Data under study section start

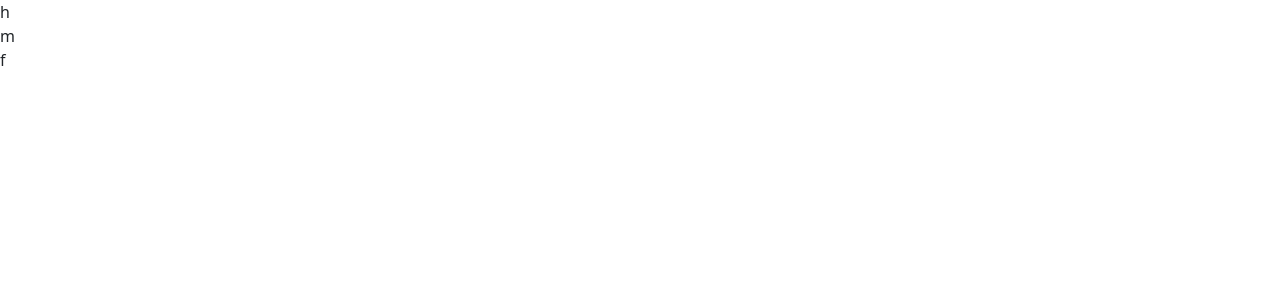
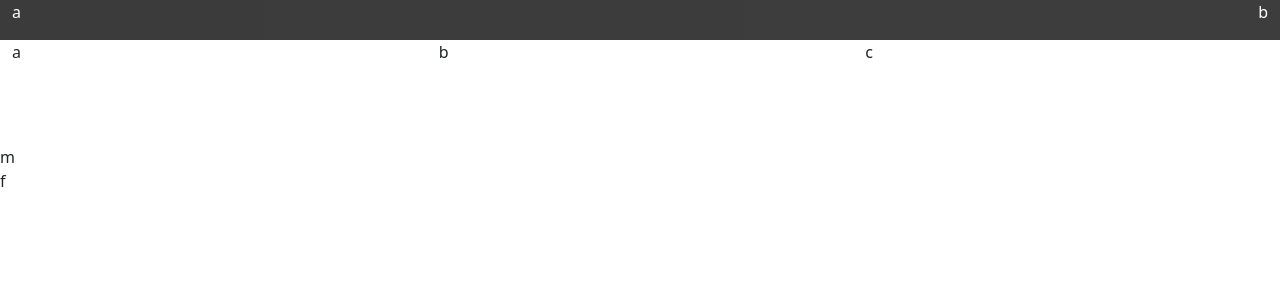
Before and after one commit to alessandrodamato/proj-html-vuejs, a Vue app: page / in a window 1280 px wide. Shown: the top 300 px of the page. Built offline with nearby package versions, Linux system fonts and the light colour scheme.

Commit message:
[add] font awesome cdn & header template

```diff
--- a/index.html
+++ b/index.html
@@ -4,6 +4,10 @@
     <meta charset="UTF-8" />
     <link rel="icon" type="image/svg+xml" href="" />
     <meta name="viewport" content="width=device-width, initial-scale=1.0" />
+
+    <!-- Font Awesome -->
+    <link rel="stylesheet" href="https://cdnjs.cloudflare.com/ajax/libs/font-awesome/6.5.2/css/all.min.css" integrity="sha512-SnH5WK+bZxgPHs44uWIX+LLJAJ9/2PkPKZ5QiAj6Ta86w+fsb2TkcmfRyVX3pBnMFcV7oQPJkl9QevSCWr3W6A==" crossorigin="anonymous" referrerpolicy="no-referrer" />
+
     <title>Business Landing</title>
   </head>
   <body>
--- a/src/assets/scss/partials/utils.scss
+++ b/src/assets/scss/partials/utils.scss
@@ -1 +1,11 @@
 @use './vars.scss' as *;
+
+.ad_container-sm{
+  max-width: 1600px;
+  margin: 0 auto;
+}
+
+.debug{
+  background-color: rgba($bg-green, .2);
+  border: 1px solid black;
+}
--- a/src/components/Header.vue
+++ b/src/components/Header.vue
@@ -9,7 +9,38 @@
 <template>
 
   <header>
-    h
+
+    <div class="header-top">
+
+      <div class="ad_container-sm container-fluid">
+
+        <div class="row">
+
+          <div class="col">a</div>
+          <div class="col-auto">b</div>
+
+        </div>
+
+      </div>
+
+    </div>
+
+    <div class="header-bottom">
+
+      <div class="ad_container-sm container-fluid">
+
+        <div class="row row-cols-3">
+
+          <div class="col">a</div>
+          <div class="col">b</div>
+          <div class="col">c</div>
+
+        </div>
+
+      </div>
+
+    </div>
+
   </header>
 
 </template>
@@ -18,4 +49,20 @@
 
 <style lang="scss" scoped>
 
+@use '../assets/scss/partials/vars' as *;
+
+  header{
+
+    .header-top{
+      height: 40px;
+      color: $fill-white;
+      background: linear-gradient(to left, $gray-3, #3b3b3b);
+    }
+
+    .header-bottom{
+      height: 105px;
+    }
+
+  }
+
 </style>
```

Data under study section end

Work order: Only the lines holding the word "bottom" belong in the answer; copy them from the listing above.

Completed task:
+    <div class="header-bottom">
+    .header-bottom{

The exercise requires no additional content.